Another year

Last Updated: April 7, 2012By Tags: , , ,

How the mind wanders. I was getting ready to write about the latest Mike Leigh (pictured) movie since Another Year is coming out in December and it’s a film that deserves to be talked about. I saw it in good company at the Cannes Festival, and what a charming Year that was.

In it, two colleagues have haphazardly managed to keep a friendship going for two decades. Thing is, they’re very different. One is growing ever more desperate as 60 looms large. She’s also unabashedly attracted to her coworker’s son. The other is lucky enough to still live an idyll with her long-time husband.

Today I had a look at the trailer and then posted it in the sidebar. Then I read some of the comments on Youtube. The oft-frenzied feedback shooting in every direction, it’s clever, it’s sometimes a little foolish but people react to things. One woman named Fiona wrote, “I think the trailer is meant to be really boring because I think the movie is about a couple who had an uninteresting life and they feel like they missed out…at least, thats the impression I get but I’m not sure.” A gentleman named Perez then sounded off in return (in his case I copied the quote verbatim, language and spelling faithfully replicated), “All i have to say is WTF why would you make a movie about old peoples lives this is the most boring trailer i have ever seen i need some fire fights bombs going off people screaming then i might go see it!” Well, Mr. Perez, I do agree with you about the fire fights and bombs going off, and the people screaming bit.

I moved on, continuing my search for some substantial writing concerning Mr. Leigh, who is Jewish and who is also a theatre man (and a successful one at that). My first initiative was to visit our Australian friends at Senses of Cinema, the venerable movies publication which publishes lengthy profiles and essays.
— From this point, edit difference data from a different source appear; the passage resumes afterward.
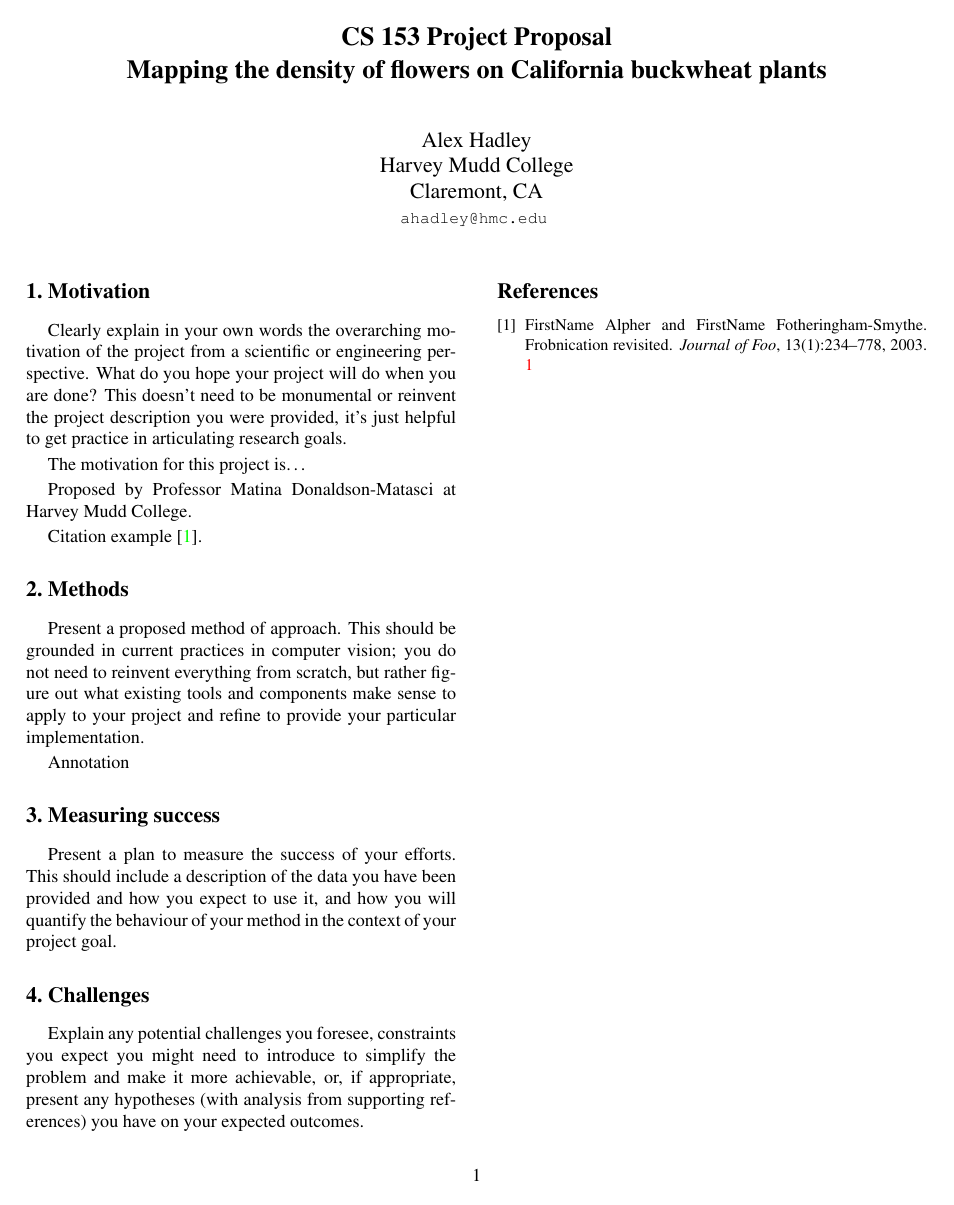
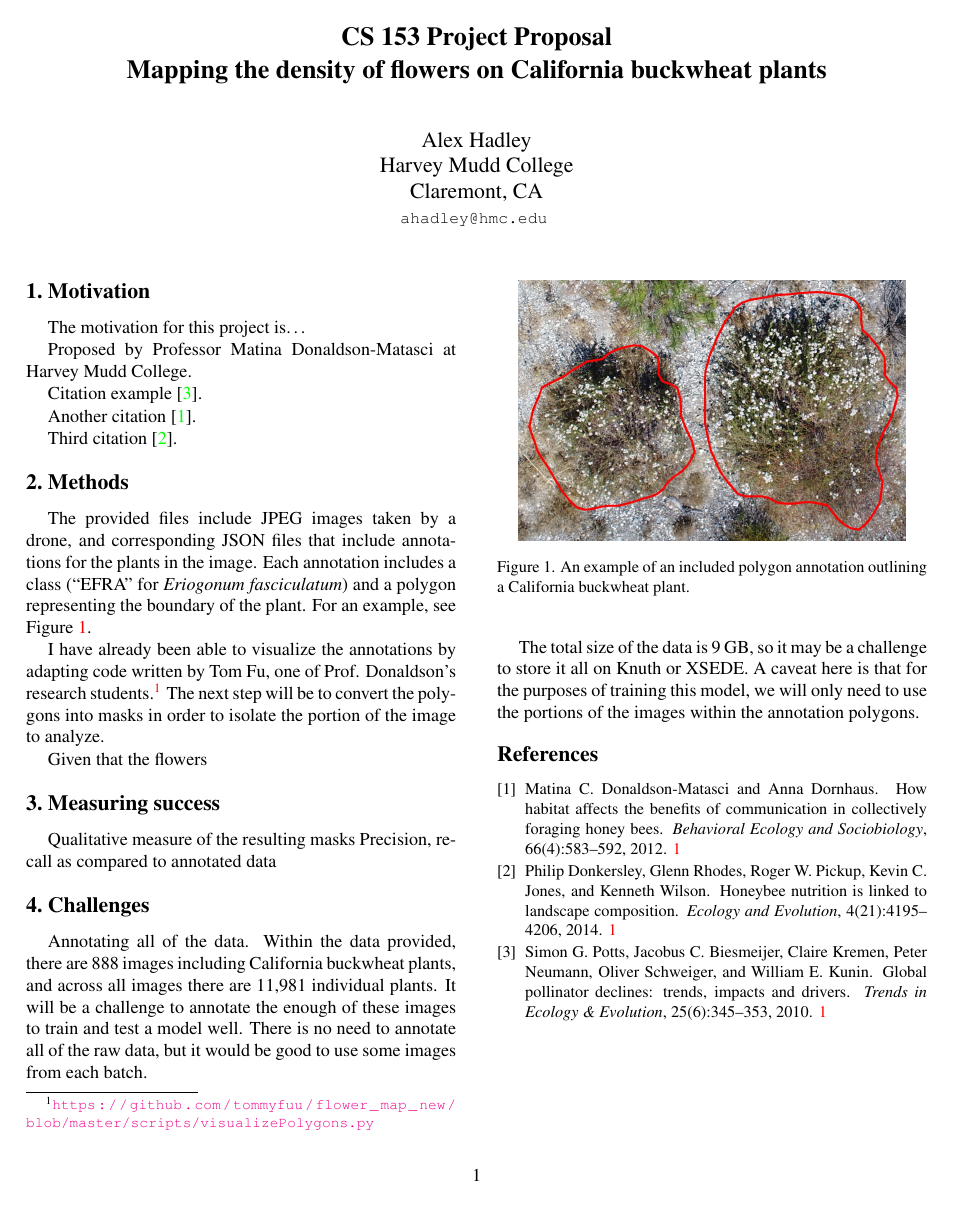
Before and after one commit to alexhad6/cs153-flower-mapping, a LaTeX document (proposal/Hadley_Proposal.tex): the whole page. Compiled offline with pdfLaTeX.

Commit message:
Update proposal and add requirements.txt

```diff
--- a/proposal/Hadley_Proposal.tex
+++ b/proposal/Hadley_Proposal.tex
@@ -51,27 +51,41 @@ Claremont, CA\\
 %%%%%%%%% BODY TEXT
 \section{Motivation}
 
-Clearly explain in your own words the overarching motivation of the project from a scientific or engineering perspective. What do you hope your project will do when you are done? This doesn't need to be monumental or reinvent the project description you were provided, it's just helpful to get practice in articulating research goals.
-
 The motivation for this project is\dots
 
 Proposed by Professor Matina Donaldson-Matasci at Harvey Mudd College.
 
-Citation example~\cite{Alpher03}.
+Citation example~\cite{Potts}.
+
+Another citation~\cite{Donaldson}.
+
+Third citation~\cite{Donkersley}.
 
 \section{Methods}
 
-Present a proposed method of approach. This should be grounded in current practices in computer vision; you do not need to reinvent everything from scratch, but rather figure out what existing tools and components make sense to apply to your project and refine to provide your particular implementation.
+The provided files include JPEG images taken by a drone, and corresponding JSON files that include annotations for the plants in the image. Each annotation includes a class (``EFRA'' for \textit{Eriogonum fasciculatum}) and a polygon representing the boundary of the plant. For an example, see Figure~\ref{fig:annotation}.
 
-Annotation
+I have already been able to visualize the annotations by adapting code written by Tom Fu, one of Prof. Donaldson's research students.\footnote{\url{https://github.com/tommyfuu/flower_map_new/blob/master/scripts/visualizePolygons.py}} The next step will be to convert the polygons into masks in order to isolate the portion of the image to analyze.
+
+Given that the flowers
+
+\begin{figure}[t]
+  \centering
+   \includegraphics[width=0.9\linewidth]{annotation.jpg}
+   \caption{An example of an included polygon annotation outlining a California buckwheat plant.}
+   \label{fig:annotation}
+\end{figure}
 
 \section{Measuring success}
 
-Present a plan to measure the success of your efforts. This should include a description of the data you have been provided and how you expect to use it, and how you will quantify the behaviour of your method in the context of your project goal.
+Qualitative measure of the resulting masks
+Precision, recall as compared to annotated data
 
 \section{Challenges}
 
-Explain any potential challenges you foresee, constraints you expect you might need to introduce to simplify the problem and make it more achievable, or, if appropriate, present any hypotheses (with analysis from supporting references) you have on your expected outcomes.
+Annotating all of the data. Within the data provided, there are 888 images including California buckwheat plants, and across all images there are 11,981 individual plants. It will be a challenge to annotate the enough of these images to train and test a model well. There is no need to annotate all of the raw data, but it would be good to use some images from each batch.
+
+The total size of the data is 9 GB, so it may be a challenge to store it all on Knuth or XSEDE. A caveat here is that for the purposes of training this model, we will only need to use the portions of the images within the annotation polygons.
 
 %%%%%%%%% REFERENCES
 {\small
```
Also changed, not shown: proposal/egbib.bib (+28 -0 lines), requirements.txt (added, +5 -0 lines), proposal/Hadley_Proposal.pdf, proposal/annotation.jpg (added), 2 other files.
I couldn’t really find what I wanted and knocked around the site until I saw their Top Tens section. The principle is evidently the same everywhere (here at Screen Comment we decided to up the ante and published our own index, except that there are over nine hundred movies listed and it’s called “One Hundred Years of Must-See Films”—in fact, I’m in the process of finalizing the new edition).

One Top Ten list in particular caught my attention. Its author was listed as being twenty one years-old. Struth is he a young ‘un! To me, that age doesn’t really scream cinephilia. The movies that came out that year were Look who’s talking, Back to the Future II and When Harry met Sally, among others. I was born the year A clockwork orange, Klut” and “The last picture show” saw light of day. Am I being overly symbolic? Probably. Can’t a twenty one year-old already be earning their stripes? M-ok. But my gut reaction was it. So, I gasped, then shock gave way to cynicism and then I started to look for the editor’s contact information to complain. Because seriously, how can a twenty one year-old be savy enough to compile a top ten list that’s going to stand out?

And then I started to read his choices, choices which are eclectic, to be sure, and very personal, but here’s a cinephile who’s been places. There’s some Matthew Barney (Drawing Restraint No. 9), Hou Hsiao-Hsien (Café Lumière), Béla Tarr, Kitano (Dolls) ,Cyclo by Anh Hung Tran and Harmony Korine’s Gummo. Hurray for that last choice, especially. So to Mr. 21 aka Daniel Gast, student from the Netherlands, Goed gedaan! Meanwhile, “Another Year” still hasn’t been reviewed by me. Might be a good time to call my crack team of fellow writers to the rescue.